Cell to cell and cell-surface interactions play a key role in the function of immune cells. Through ligand recognition and cytoskeleton deformations, living cells exert and support mechanical forces, essential to sense their surrounding environment and develop a specific and adequate response. The capacity of living cells to integrate and evaluate mechanical signals is called mechanotransduction and its understanding is a major current challenge in cell biology, biophysics and immunology.

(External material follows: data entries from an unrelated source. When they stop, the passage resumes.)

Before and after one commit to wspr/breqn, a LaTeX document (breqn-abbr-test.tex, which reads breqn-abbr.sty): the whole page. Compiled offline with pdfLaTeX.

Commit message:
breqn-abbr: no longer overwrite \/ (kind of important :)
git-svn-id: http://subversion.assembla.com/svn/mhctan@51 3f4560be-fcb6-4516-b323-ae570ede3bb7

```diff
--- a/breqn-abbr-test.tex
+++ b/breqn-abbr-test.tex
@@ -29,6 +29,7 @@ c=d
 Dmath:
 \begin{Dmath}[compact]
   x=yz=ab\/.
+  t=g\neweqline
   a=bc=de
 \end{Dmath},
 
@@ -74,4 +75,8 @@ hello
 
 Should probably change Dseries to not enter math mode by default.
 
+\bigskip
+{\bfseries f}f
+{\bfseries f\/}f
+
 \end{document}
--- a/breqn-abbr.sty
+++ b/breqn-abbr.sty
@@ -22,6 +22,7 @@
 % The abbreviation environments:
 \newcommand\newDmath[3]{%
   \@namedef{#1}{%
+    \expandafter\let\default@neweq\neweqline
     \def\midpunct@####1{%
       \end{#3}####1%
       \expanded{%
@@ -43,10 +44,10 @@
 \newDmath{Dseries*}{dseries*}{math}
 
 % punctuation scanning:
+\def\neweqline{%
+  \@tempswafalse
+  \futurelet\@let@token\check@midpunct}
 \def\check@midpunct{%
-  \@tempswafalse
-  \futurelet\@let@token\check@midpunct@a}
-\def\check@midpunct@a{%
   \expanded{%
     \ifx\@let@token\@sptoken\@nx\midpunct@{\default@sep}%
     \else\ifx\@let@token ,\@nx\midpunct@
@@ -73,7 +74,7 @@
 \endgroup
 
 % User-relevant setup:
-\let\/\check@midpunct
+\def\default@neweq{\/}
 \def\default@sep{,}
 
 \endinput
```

In addition, the translation of mechanical stimuli into effector functions remains largely unknown.
We aim at dissecting mechanotransduction phenomena and its influence on immune cell effector functions, at the single cell scale by combining various approaches: engineered substrates to control cell-surface interaction, innovative surface microscopies, force-based biophysical techniques (atomic force microscopy, optical tweezers, micromanipulations, biomembrane force probe, flow chamber) to exert and record forces on cells. Coupling these techniques to optical microscopy and immunological assays allows us to specifically and quantitatively measure effector cell function such as calcium influx and cytokine production.
Combining these methods we aim at deciphering (i) the state of activation of immune cells (ii) the mechanical organization of healthy and pathological cells (iii) the effector immune response of cells under different mechanical stimuli and (iv) the interplay of mechanics and signaling at cell-surface or cell-cell contacts.